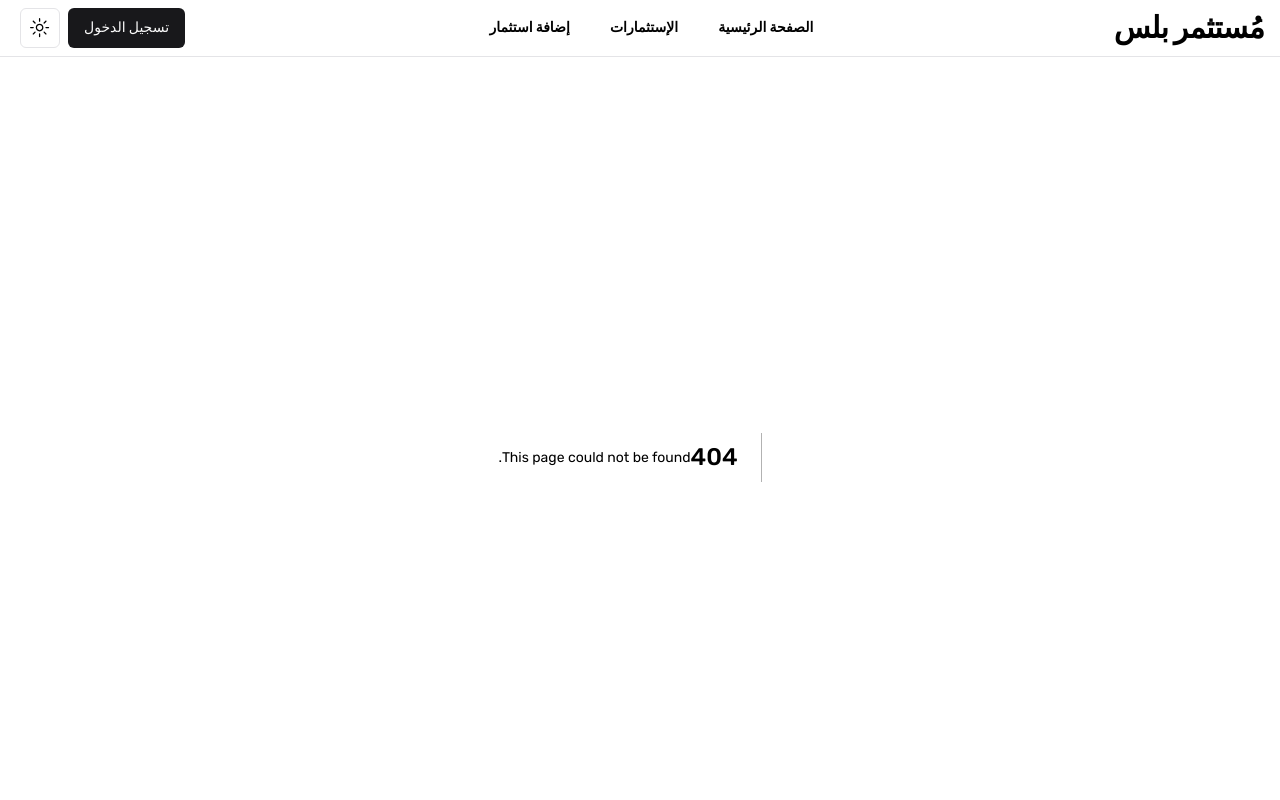
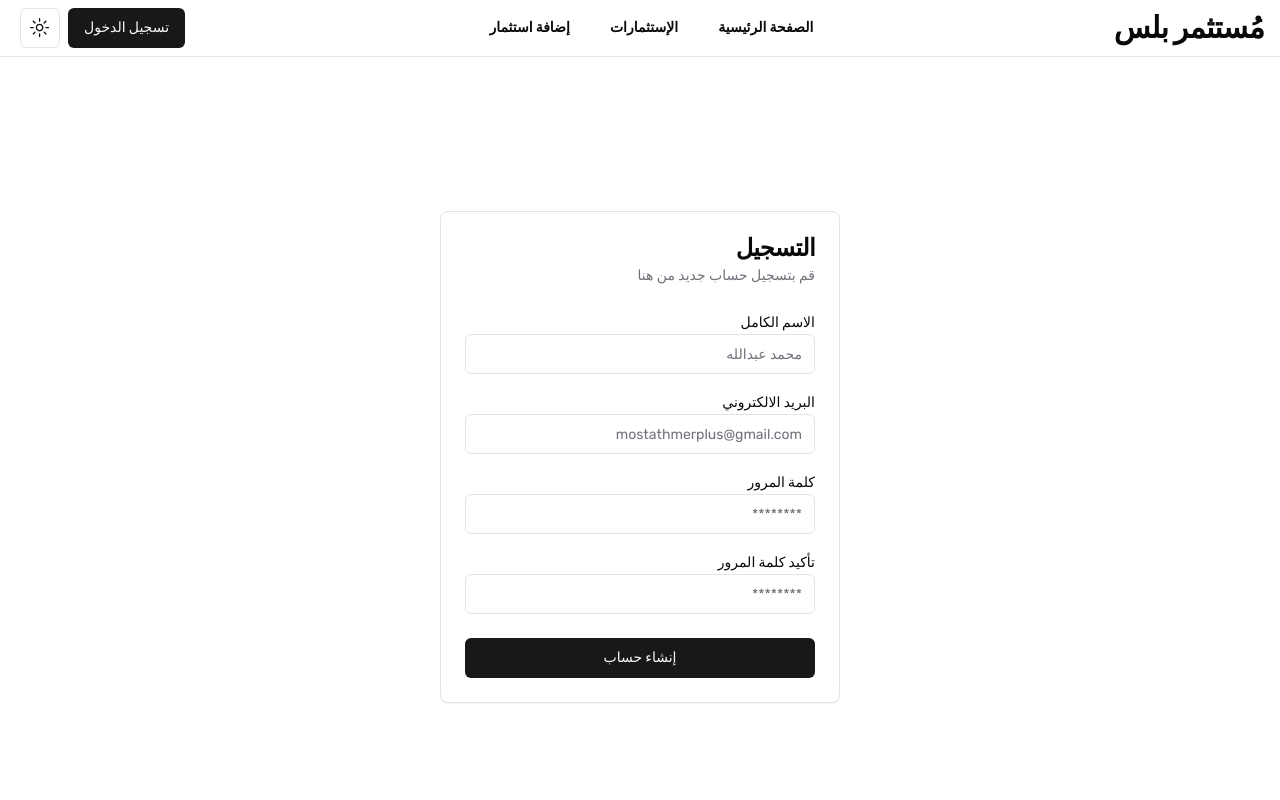
Before and after one commit to HassanAlabdulal/Mostathmer-plus, a Next.js app: page /sign-up in a window 1280 px wide. Before the commit this address had no page. Shown: the top 800 px of the page. Built offline with nearby package versions, Linux system fonts and the light colour scheme.

Commit message:
feat: complete the sign up page

```diff
--- a/app/sign-in/page.tsx
+++ b/app/sign-in/page.tsx
@@ -14,7 +14,7 @@ import {
 import { Input } from "@/components/ui/input";
 import { Label } from "@/components/ui/label";
 import { Checkbox } from "@/components/ui/checkbox"
-import { loginSchema } from "@/validators/auth";
+import { authSchema } from "@/validators/auth";
 
 // Define the interface for form error messages.
 interface FormErrors {
@@ -43,7 +43,7 @@ export default function SignIn() {
   const handleSubmit = (e: React.FormEvent) => {
     e.preventDefault();
     // Validate form data against the schema.
-    const result = loginSchema.safeParse(formData);
+    const result = authSchema.safeParse(formData);
 
     interface FormErrors {
       [key: string]: string | undefined; // This is the index signature
@@ -80,7 +80,7 @@ export default function SignIn() {
   // Render the sign-in form.
   return (
     <div className="flex items-center justify-center h-screen">
-      <Card className="w-[400px] h-[450px]">
+      <Card className="w-[400px]">
         <form onSubmit={handleSubmit}>
           <CardHeader>
             <CardTitle>تسجيل الدخول</CardTitle>
@@ -91,7 +91,7 @@ export default function SignIn() {
           <CardContent className="space-y-4">
             <div className="space-y-1">
               <Label htmlFor="email">البريد الالكتروني</Label>
-              <Input name="email" id="email" type="email" placeholder="help@mostathmerplus.com" onChange={handleChange} />
+              <Input name="email" id="email" type="email" placeholder="mostathmerplus@gmail.com" onChange={handleChange} />
               {errors.email && <p className="text-red-500">{errors.email}</p>}
             </div>
             <div className="space-y-1">
@@ -120,7 +120,7 @@ export default function SignIn() {
           {/* Link to sign-up page */}
           <div className="text-center">
             <span className="text-sm text-gray-600">ليس لديك حساب؟ </span>
-            <a href="/signup" className="text-sm text-blue-600 hover:underline">سجل الآن</a>
+            <a href="/sign-up" className="text-sm text-blue-600 hover:underline">سجل الآن</a>
           </div>
         </form>
       </Card>
--- /dev/null
+++ b/app/sign-up/page.tsx
@@ -0,0 +1,110 @@
+"use client";
+
+import React, { useState } from 'react';
+import { Button } from "@/components/ui/button";
+import {
+  Card,
+  CardContent,
+  CardDescription,
+  CardFooter,
+  CardHeader,
+  CardTitle,
+} from "@/components/ui/card";
+import { Input } from "@/components/ui/input";
+import { Label } from "@/components/ui/label";
+import { authSchema } from "@/validators/auth";
+
+// Define the shape of the errors object
+interface FormErrors {
+  fullName?: string;
+  emailSignUp?: string;
+  passwordSignUp?: string;
+  passwordConfirm?: string;
+}
+
+export default function SignUp() {
+  const [formData, setFormData] = useState({
+    emailSignUp: '',
+    fullName: '',
+    passwordSignUp: '',
+    passwordConfirm: '',
+  });
+
+  // Error state
+  const [errors, setErrors] = useState<FormErrors>({});
+
+  // Handle input changes
+  const handleChange = (e: { target: { name: any; value: any; }; }) => {
+    const { name, value } = e.target;
+    setFormData(prev => ({ ...prev, [name]: value }));
+  };
+
+  // Handle form submission
+  const handleSubmit = (e: React.FormEvent) => {
+    e.preventDefault();
+
+    // Check if passwords match before running schema validation
+    if (formData.passwordSignUp !== formData.passwordConfirm) {
+      setErrors({ ...errors, passwordConfirm: "كلمة المرور وتأكيد كلمة المرور لا تتطابقان" });
+      return; // Stop the form submission if passwords don't match
+    }
+
+    const result = authSchema.safeParse(formData);
+
+    if (!result.success) {
+      // Loop over the issues and assign them to errors
+      const newErrors: FormErrors = {};
+      for (const issue of result.error.issues) {
+        if (typeof issue.path[0] === "string") {
+          newErrors[issue.path[0] as keyof FormErrors] = issue.message;
+        }
+      }
+      setErrors(newErrors);
+    } else {
+      // If there are no errors, log the valid data and presumably send it to the server
+      setErrors({});
+      console.log('Form data is valid:', formData);
+      // Send data to the server here
+    }
+  };
+
+  return (
+    <div className="flex items-center justify-center h-screen">
+      <Card className="w-[400px]">
+        <CardHeader>
+          <CardTitle>التسجيل</CardTitle>
+          <CardDescription>
+            قم بتسجيل حساب جديد من هنا
+          </CardDescription>
+        </CardHeader>
+        <form onSubmit={handleSubmit}>
+          <CardContent className="space-y-4">
+            <div>
+              <Label htmlFor="fullName">الاسم الكامل</Label>
+              <Input name="fullName" id="fullName" placeholder="محمد عبدالله" onChange={handleChange} />
+              {errors.fullName && <p className="text-red-500">{errors.fullName}</p>}
+            </div>
+            <div>
+              <Label htmlFor="emailSignUp">البريد الالكتروني</Label>
+              <Input name="emailSignUp" id="emailSignUp" type="email" placeholder="mostathmerplus@gmail.com" onChange={handleChange} />
+              {errors.emailSignUp && <p className="text-red-500">{errors.emailSignUp}</p>}
+            </div>
+            <div>
+              <Label htmlFor="passwordSignUp">كلمة المرور</Label>
+              <Input name="passwordSignUp" id="passwordSignUp" type="password" placeholder="********" onChange={handleChange} />
+              {errors.passwordSignUp && <p className="text-red-500">{errors.passwordSignUp}</p>}
+            </div>
+            <div>
+              <Label htmlFor="passwordConfirm">تأكيد كلمة المرور</Label>
+              <Input name="passwordConfirm" id="passwordConfirm" type="password" placeholder="********" onChange={handleChange} />
+              {errors.passwordConfirm && <p className="text-red-500">{errors.passwordConfirm}</p>}
+            </div>
+          </CardContent>
+          <CardFooter>
+            <Button type="submit" className="w-full">إنشاء حساب</Button>
+          </CardFooter>
+        </form>
+      </Card>
+    </div>
+  );
+}
--- a/validators/auth.ts
+++ b/validators/auth.ts
@@ -1,14 +1,12 @@
 import { z } from "zod";
 
-export const loginSchema = z.object({
+export const authSchema = z.object({
   email: z.string().email({ message: "البريد الالكتروني المدخل غير صحيح" }),
   password: z.string()
   .min(6, { message: "يجب أن تحتوي كلمة المرور على ٦ خانات على الأقل" })
   .max(100),
-  firstname: z.string()
-    .min(2, { message: "اكتب الاسم بشكل صحيح" })
-    .max(255),
-  lastname: z.string()
+  emailSignUp: z.string().email({ message: "البريد الالكتروني المدخل غير صحيح" }),
+  fullName: z.string()
     .min(2, { message: "اكتب الاسم بشكل صحيح" })
     .max(255),
   passwordSignUp: z.string()
@@ -19,5 +17,5 @@ export const loginSchema = z.object({
     .max(100),
 }).refine((data) => data.passwordSignUp === data.passwordConfirm, {
   message: "كلمة المرور وتأكيد كلمة المرور لا تتطابقان",
-  path: ["passwordConfirm"], // This path is where the error message will be attached
+  path: ["passwordConfirm"],
 });
```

- [What you will do]: Only the text of the records above, copied exactly, should be returned; the pictures stay out.

- [Response]:
Before and after one commit to HassanAlabdulal/Mostathmer-plus, a Next.js app: page /sign-up in a window 1280 px wide. Before the commit this address had no page. Shown: the top 800 px of the page. Built offline with nearby package versions, Linux system fonts and the light colour scheme.

Commit message:
feat: complete the sign up page

```diff
--- a/app/sign-in/page.tsx
+++ b/app/sign-in/page.tsx
@@ -14,7 +14,7 @@ import {
 import { Input } from "@/components/ui/input";
 import { Label } from "@/components/ui/label";
 import { Checkbox } from "@/components/ui/checkbox"
-import { loginSchema } from "@/validators/auth";
+import { authSchema } from "@/validators/auth";
 
 // Define the interface for form error messages.
 interface FormErrors {
@@ -43,7 +43,7 @@ export default function SignIn() {
   const handleSubmit = (e: React.FormEvent) => {
     e.preventDefault();
     // Validate form data against the schema.
-    const result = loginSchema.safeParse(formData);
+    const result = authSchema.safeParse(formData);
 
     interface FormErrors {
       [key: string]: string | undefined; // This is the index signature
@@ -80,7 +80,7 @@ export default function SignIn() {
   // Render the sign-in form.
   return (
     <div className="flex items-center justify-center h-screen">
-      <Card className="w-[400px] h-[450px]">
+      <Card className="w-[400px]">
         <form onSubmit={handleSubmit}>
           <CardHeader>
             <CardTitle>تسجيل الدخول</CardTitle>
@@ -91,7 +91,7 @@ export default function SignIn() {
           <CardContent className="space-y-4">
             <div className="space-y-1">
               <Label htmlFor="email">البريد الالكتروني</Label>
-              <Input name="email" id="email" type="email" placeholder="help@mostathmerplus.com" onChange={handleChange} />
+              <Input name="email" id="email" type="email" placeholder="mostathmerplus@gmail.com" onChange={handleChange} />
               {errors.email && <p className="text-red-500">{errors.email}</p>}
             </div>
             <div className="space-y-1">
@@ -120,7 +120,7 @@ export default function SignIn() {
           {/* Link to sign-up page */}
           <div className="text-center">
             <span className="text-sm text-gray-600">ليس لديك حساب؟ </span>
-            <a href="/signup" className="text-sm text-blue-600 hover:underline">سجل الآن</a>
+            <a href="/sign-up" className="text-sm text-blue-600 hover:underline">سجل الآن</a>
           </div>
         </form>
       </Card>
--- /dev/null
+++ b/app/sign-up/page.tsx
@@ -0,0 +1,110 @@
+"use client";
+
+import React, { useState } from 'react';
+import { Button } from "@/components/ui/button";
+import {
+  Card,
+  CardContent,
+  CardDescription,
+  CardFooter,
+  CardHeader,
+  CardTitle,
+} from "@/components/ui/card";
+import { Input } from "@/components/ui/input";
+import { Label } from "@/components/ui/label";
+import { authSchema } from "@/validators/auth";
+
+// Define the shape of the errors object
+interface FormErrors {
+  fullName?: string;
+  emailSignUp?: string;
+  passwordSignUp?: string;
+  passwordConfirm?: string;
+}
+
+export default function SignUp() {
+  const [formData, setFormData] = useState({
+    emailSignUp: '',
+    fullName: '',
+    passwordSignUp: '',
+    passwordConfirm: '',
+  });
+
+  // Error state
+  const [errors, setErrors] = useState<FormErrors>({});
+
+  // Handle input changes
+  const handleChange = (e: { target: { name: any; value: any; }; }) => {
+    const { name, value } = e.target;
+    setFormData(prev => ({ ...prev, [name]: value }));
+  };
+
+  // Handle form submission
+  const handleSubmit = (e: React.FormEvent) => {
+    e.preventDefault();
+
+    // Check if passwords match before running schema validation
+    if (formData.passwordSignUp !== formData.passwordConfirm) {
+      setErrors({ ...errors, passwordConfirm: "كلمة المرور وتأكيد كلمة المرور لا تتطابقان" });
+      return; // Stop the form submission if passwords don't match
+    }
+
+    const result = authSchema.safeParse(formData);
+
+    if (!result.success) {
+      // Loop over the issues and assign them to errors
+      const newErrors: FormErrors = {};
+      for (const issue of result.error.issues) {
+        if (typeof issue.path[0] === "string") {
+          newErrors[issue.path[0] as keyof FormErrors] = issue.message;
+        }
+      }
+      setErrors(newErrors);
+    } else {
+      // If there are no errors, log the valid data and presumably send it to the server
+      setErrors({});
+      console.log('Form data is valid:', formData);
+      // Send data to the server here
+    }
+  };
+
+  return (
+    <div className="flex items-center justify-center h-screen">
+      <Card className="w-[400px]">
+        <CardHeader>
+          <CardTitle>التسجيل</CardTitle>
+          <CardDescription>
+            قم بتسجيل حساب جديد من هنا
+          </CardDescription>
+        </CardHeader>
+        <form onSubmit={handleSubmit}>
+          <CardContent className="space-y-4">
+            <div>
+              <Label htmlFor="fullName">الاسم الكامل</Label>
+              <Input name="fullName" id="fullName" placeholder="محمد عبدالله" onChange={handleChange} />
+              {errors.fullName && <p className="text-red-500">{errors.fullName}</p>}
+            </div>
+            <div>
+              <Label htmlFor="emailSignUp">البريد الالكتروني</Label>
+              <Input name="emailSignUp" id="emailSignUp" type="email" placeholder="mostathmerplus@gmail.com" onChange={handleChange} />
+              {errors.emailSignUp && <p className="text-red-500">{errors.emailSignUp}</p>}
+            </div>
+            <div>
+              <Label htmlFor="passwordSignUp">كلمة المرور</Label>
+              <Input name="passwordSignUp" id="passwordSignUp" type="password" placeholder="********" onChange={handleChange} />
+              {errors.passwordSignUp && <p className="text-red-500">{errors.passwordSignUp}</p>}
+            </div>
+            <div>
+              <Label htmlFor="passwordConfirm">تأكيد كلمة المرور</Label>
+              <Input name="passwordConfirm" id="passwordConfirm" type="password" placeholder="********" onChange={handleChange} />
+              {errors.passwordConfirm && <p className="text-red-500">{errors.passwordConfirm}</p>}
+            </div>
+          </CardContent>
+          <CardFooter>
+            <Button type="submit" className="w-full">إنشاء حساب</Button>
+          </CardFooter>
+        </form>
+      </Card>
+    </div>
+  );
+}
--- a/validators/auth.ts
+++ b/validators/auth.ts
@@ -1,14 +1,12 @@
 import { z } from "zod";
 
-export const loginSchema = z.object({
+export const authSchema = z.object({
   email: z.string().email({ message: "البريد الالكتروني المدخل غير صحيح" }),
   password: z.string()
   .min(6, { message: "يجب أن تحتوي كلمة المرور على ٦ خانات على الأقل" })
   .max(100),
-  firstname: z.string()
-    .min(2, { message: "اكتب الاسم بشكل صحيح" })
-    .max(255),
-  lastname: z.string()
+  emailSignUp: z.string().email({ message: "البريد الالكتروني المدخل غير صحيح" }),
+  fullName: z.string()
     .min(2, { message: "اكتب الاسم بشكل صحيح" })
     .max(255),
   passwordSignUp: z.string()
@@ -19,5 +17,5 @@ export const loginSchema = z.object({
     .max(100),
 }).refine((data) => data.passwordSignUp === data.passwordConfirm, {
   message: "كلمة المرور وتأكيد كلمة المرور لا تتطابقان",
-  path: ["passwordConfirm"], // This path is where the error message will be attached
+  path: ["passwordConfirm"],
 });
```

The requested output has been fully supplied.